The United Nations' International Court of Justice on Monday ordered Japan to stop its whale hunting, dismissing the country's argument that the whaling is for scientific purposes.
"Japan shall revoke any existent authorization, permit or license granted in relation to JARPA II [research program] and refrain from granting any further permits in pursuance to the program," the International Court of Justice's Judge Peter Tomka said on Monday.
Whale hunting is forbidden worldwide after a 1986 International Whaling Commission (IWC) moratorium, but Japanese whalers still go on a hunt every year. Whale meat is available for human consumption in Japan.
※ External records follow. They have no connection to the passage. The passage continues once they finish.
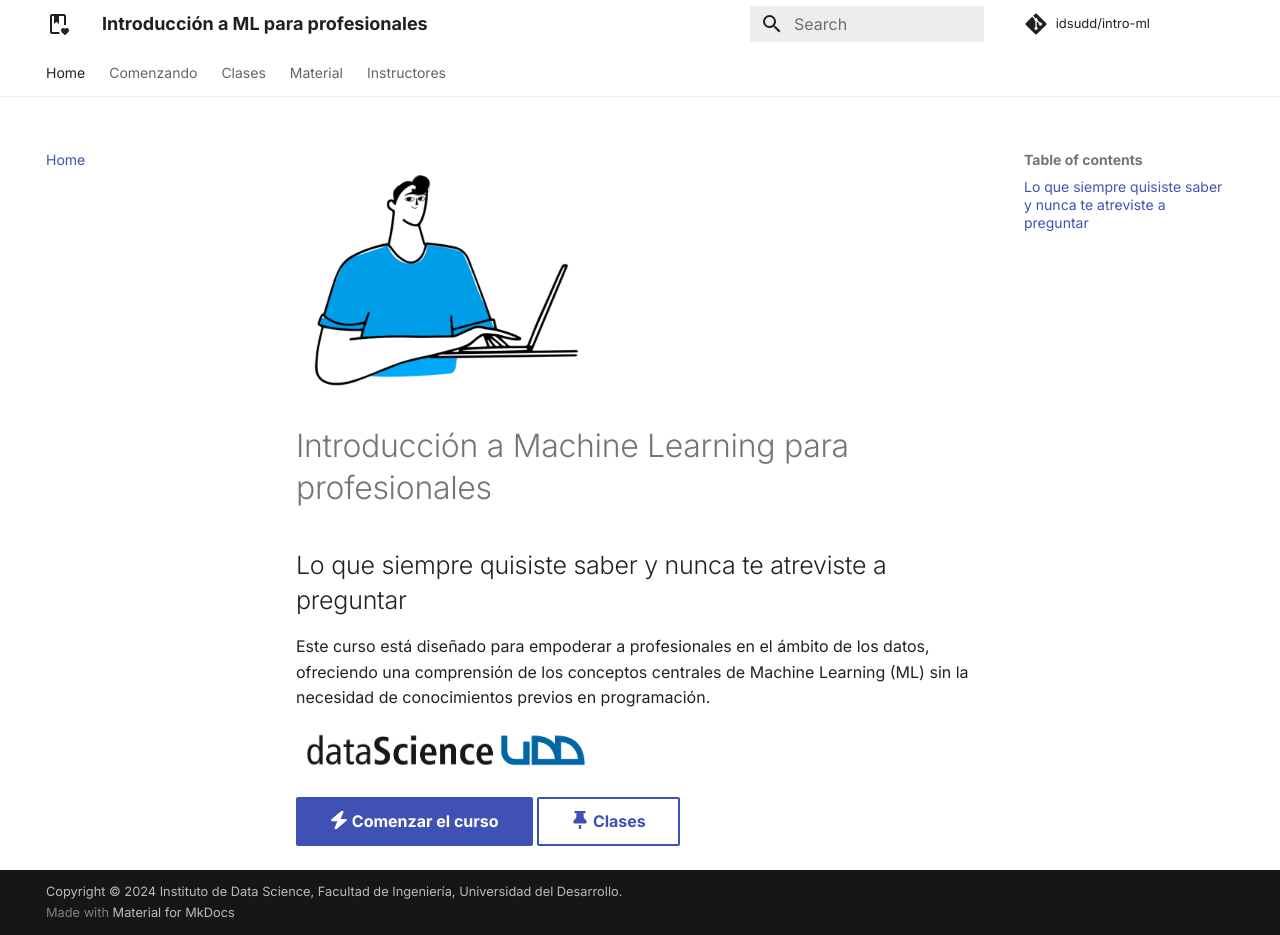
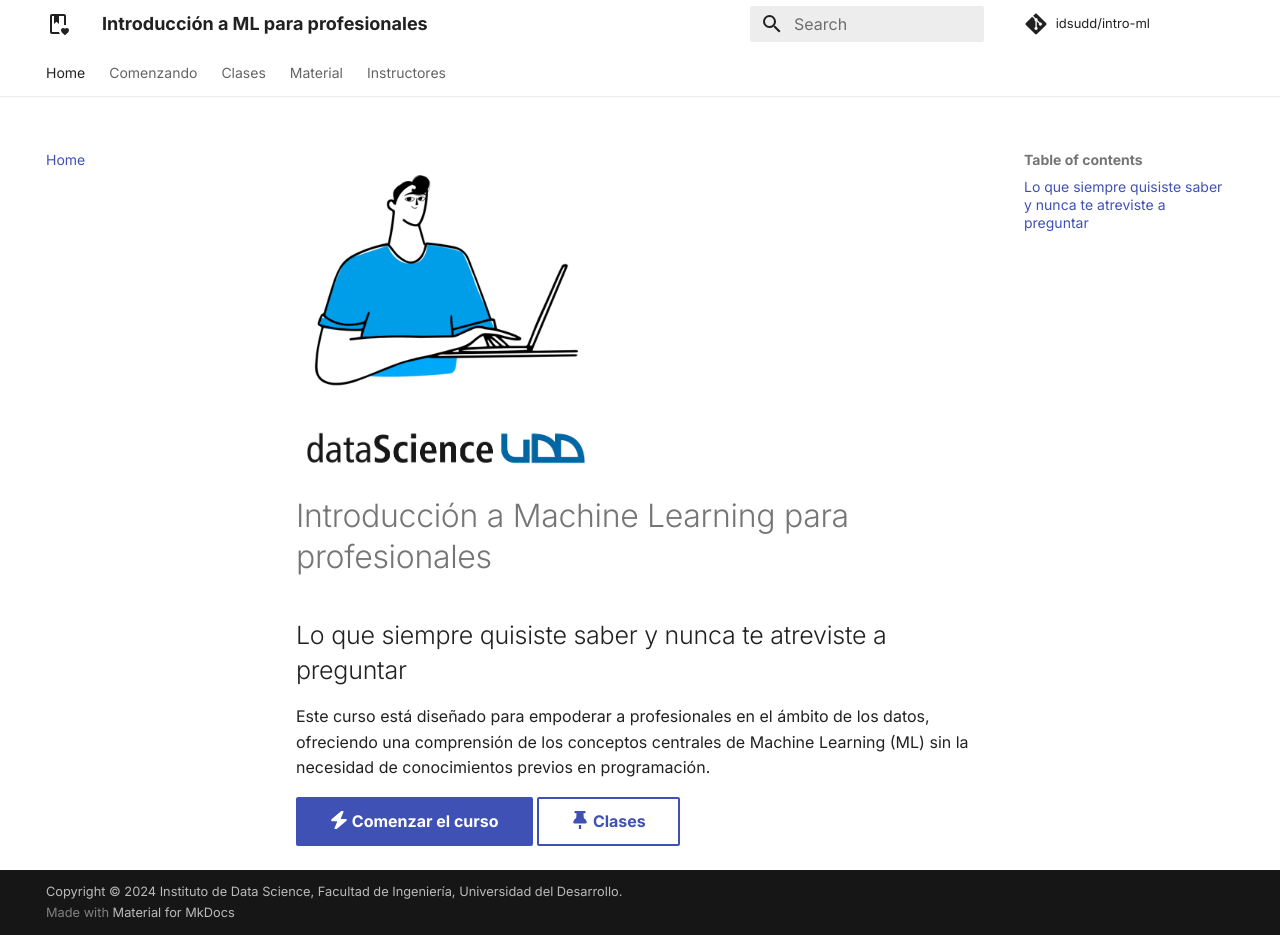
Before and after one commit to idsudd/intro-ml, an MkDocs documentation site: the page built from docs/index.md, in a window 1280 px wide and 935 px high. Built offline with MkDocs 1.6.1 and Material for MkDocs 9.7.7, drawn with Linux system fonts in a browser that asks for light colours; comment, search, counter and statistics services are not loaded.

Commit message:
Update index.md

```diff
--- a/docs/index.md
+++ b/docs/index.md
@@ -1,4 +1,6 @@
 ![Portada](assets/images/BigShoes-Torso.png){ width="300" }
+
+![Logo](assets/images/logo-ids.png){ width="300" }
 
 # Introducción a Machine Learning para profesionales
 
@@ -6,6 +8,4 @@
 
 Este curso está diseñado para empoderar a profesionales en el ámbito de los datos, ofreciendo una comprensión de los conceptos centrales de Machine Learning (ML) sin la necesidad de conocimientos previos en programación.
 
-![Logo](assets/images/logo-ids.png){ width="300" }
-
 [:fontawesome-solid-bolt: Comenzar el curso](welcome.md){ .md-button .md-button--primary } [:fontawesome-solid-thumbtack: Clases](lectures/index.md){ .md-button }
```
The Australian government challenged notion that Japan hunts whales for scientific study, which lead to Monday's ruling.
Environmentalist group Sea Shepherd, which uses direct tactics like chasing down Japanese ships in an effort to stop whalers from hunting, welcomed the court's decision.
“With today’s ruling, the ICJ has taken a fair and just stance on the right side of history by protecting the whales of the Southern Ocean Whale Sanctuary and the vital marine ecosystem of Antarctica, a decision that impacts the international community and future generations,” saidCaptain Alex Cornelissen of Sea Shepherd Global.
For its part, Japan said it would obey the decision, but it "regrets and is deeply disappointed" by it.